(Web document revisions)

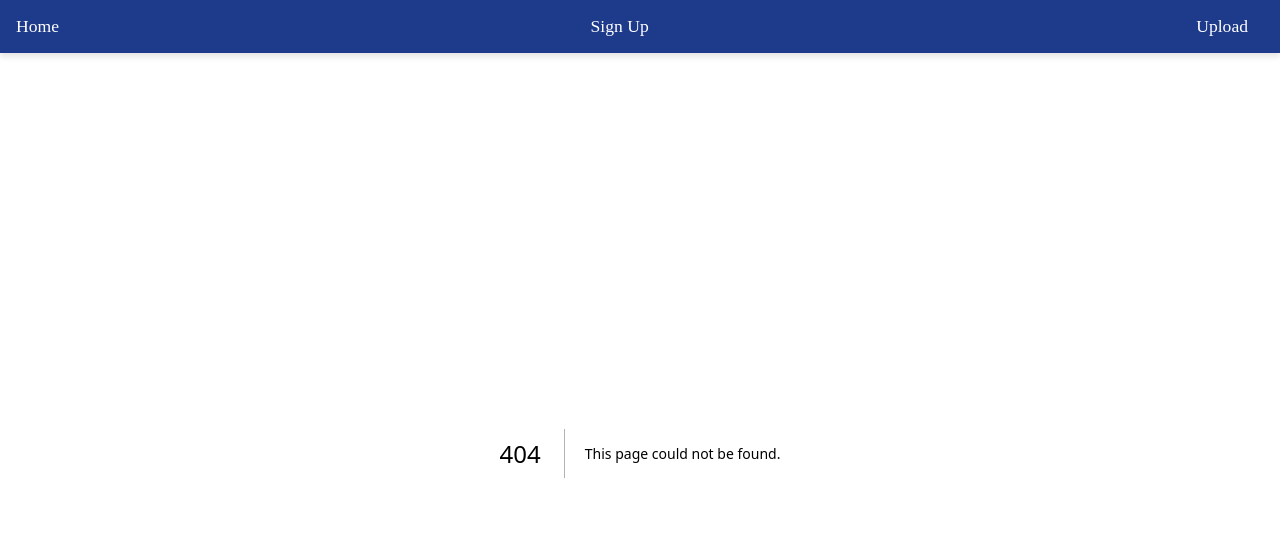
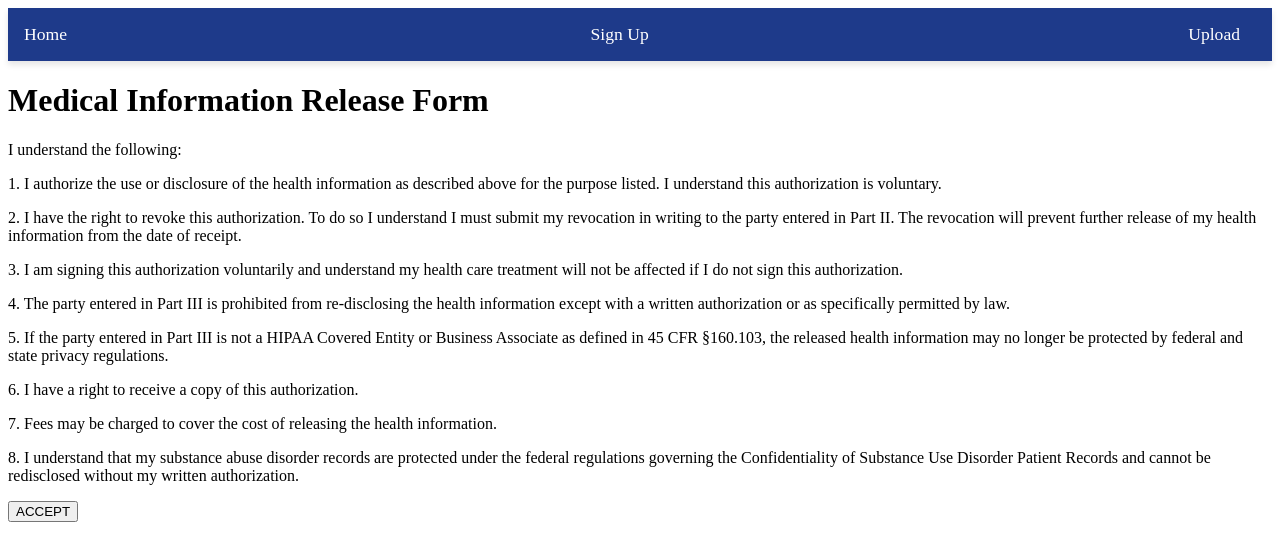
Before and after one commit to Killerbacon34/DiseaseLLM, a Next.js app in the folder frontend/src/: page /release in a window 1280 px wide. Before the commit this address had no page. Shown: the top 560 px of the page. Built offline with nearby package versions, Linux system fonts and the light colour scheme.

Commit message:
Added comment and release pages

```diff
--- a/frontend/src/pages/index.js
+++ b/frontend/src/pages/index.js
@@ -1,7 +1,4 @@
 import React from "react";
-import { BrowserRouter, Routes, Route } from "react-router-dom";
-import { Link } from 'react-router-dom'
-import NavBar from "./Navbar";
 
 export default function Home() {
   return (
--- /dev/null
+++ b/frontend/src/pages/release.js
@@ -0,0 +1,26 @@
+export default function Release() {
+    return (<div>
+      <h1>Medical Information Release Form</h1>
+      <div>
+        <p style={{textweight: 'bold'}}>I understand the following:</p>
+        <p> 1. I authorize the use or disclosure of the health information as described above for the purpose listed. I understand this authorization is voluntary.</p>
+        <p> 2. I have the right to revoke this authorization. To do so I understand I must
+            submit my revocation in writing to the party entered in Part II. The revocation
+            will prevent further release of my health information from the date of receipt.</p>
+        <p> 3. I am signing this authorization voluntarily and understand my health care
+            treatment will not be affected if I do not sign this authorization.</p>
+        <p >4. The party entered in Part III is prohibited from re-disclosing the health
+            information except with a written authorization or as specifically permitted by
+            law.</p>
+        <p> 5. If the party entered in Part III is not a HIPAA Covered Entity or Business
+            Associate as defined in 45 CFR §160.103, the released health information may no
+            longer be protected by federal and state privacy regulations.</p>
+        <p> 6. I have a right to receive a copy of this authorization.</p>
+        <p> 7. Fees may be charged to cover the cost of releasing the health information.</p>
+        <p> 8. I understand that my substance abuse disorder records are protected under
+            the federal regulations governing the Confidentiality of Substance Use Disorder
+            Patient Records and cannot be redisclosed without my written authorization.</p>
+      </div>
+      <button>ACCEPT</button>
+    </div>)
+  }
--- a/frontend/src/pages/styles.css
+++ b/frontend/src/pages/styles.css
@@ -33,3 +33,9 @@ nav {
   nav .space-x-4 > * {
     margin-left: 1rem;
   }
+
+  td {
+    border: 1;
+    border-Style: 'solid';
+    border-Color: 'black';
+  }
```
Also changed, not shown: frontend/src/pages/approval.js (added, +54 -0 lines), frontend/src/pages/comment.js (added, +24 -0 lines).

*PROBLEM REQUIREMENTS*. No picture belongs in the copy. Print every entry above exactly as it stands.

*PROBLEM SOLUTION*.
Before and after one commit to Killerbacon34/DiseaseLLM, a Next.js app in the folder frontend/src/: page /release in a window 1280 px wide. Before the commit this address had no page. Shown: the top 560 px of the page. Built offline with nearby package versions, Linux system fonts and the light colour scheme.

Commit message:
Added comment and release pages

```diff
--- a/frontend/src/pages/index.js
+++ b/frontend/src/pages/index.js
@@ -1,7 +1,4 @@
 import React from "react";
-import { BrowserRouter, Routes, Route } from "react-router-dom";
-import { Link } from 'react-router-dom'
-import NavBar from "./Navbar";
 
 export default function Home() {
   return (
--- /dev/null
+++ b/frontend/src/pages/release.js
@@ -0,0 +1,26 @@
+export default function Release() {
+    return (<div>
+      <h1>Medical Information Release Form</h1>
+      <div>
+        <p style={{textweight: 'bold'}}>I understand the following:</p>
+        <p> 1. I authorize the use or disclosure of the health information as described above for the purpose listed. I understand this authorization is voluntary.</p>
+        <p> 2. I have the right to revoke this authorization. To do so I understand I must
+            submit my revocation in writing to the party entered in Part II. The revocation
+            will prevent further release of my health information from the date of receipt.</p>
+        <p> 3. I am signing this authorization voluntarily and understand my health care
+            treatment will not be affected if I do not sign this authorization.</p>
+        <p >4. The party entered in Part III is prohibited from re-disclosing the health
+            information except with a written authorization or as specifically permitted by
+            law.</p>
+        <p> 5. If the party entered in Part III is not a HIPAA Covered Entity or Business
+            Associate as defined in 45 CFR §160.103, the released health information may no
+            longer be protected by federal and state privacy regulations.</p>
+        <p> 6. I have a right to receive a copy of this authorization.</p>
+        <p> 7. Fees may be charged to cover the cost of releasing the health information.</p>
+        <p> 8. I understand that my substance abuse disorder records are protected under
+            the federal regulations governing the Confidentiality of Substance Use Disorder
+            Patient Records and cannot be redisclosed without my written authorization.</p>
+      </div>
+      <button>ACCEPT</button>
+    </div>)
+  }
--- a/frontend/src/pages/styles.css
+++ b/frontend/src/pages/styles.css
@@ -33,3 +33,9 @@ nav {
   nav .space-x-4 > * {
     margin-left: 1rem;
   }
+
+  td {
+    border: 1;
+    border-Style: 'solid';
+    border-Color: 'black';
+  }
```
Also changed, not shown: frontend/src/pages/approval.js (added, +54 -0 lines), frontend/src/pages/comment.js (added, +24 -0 lines).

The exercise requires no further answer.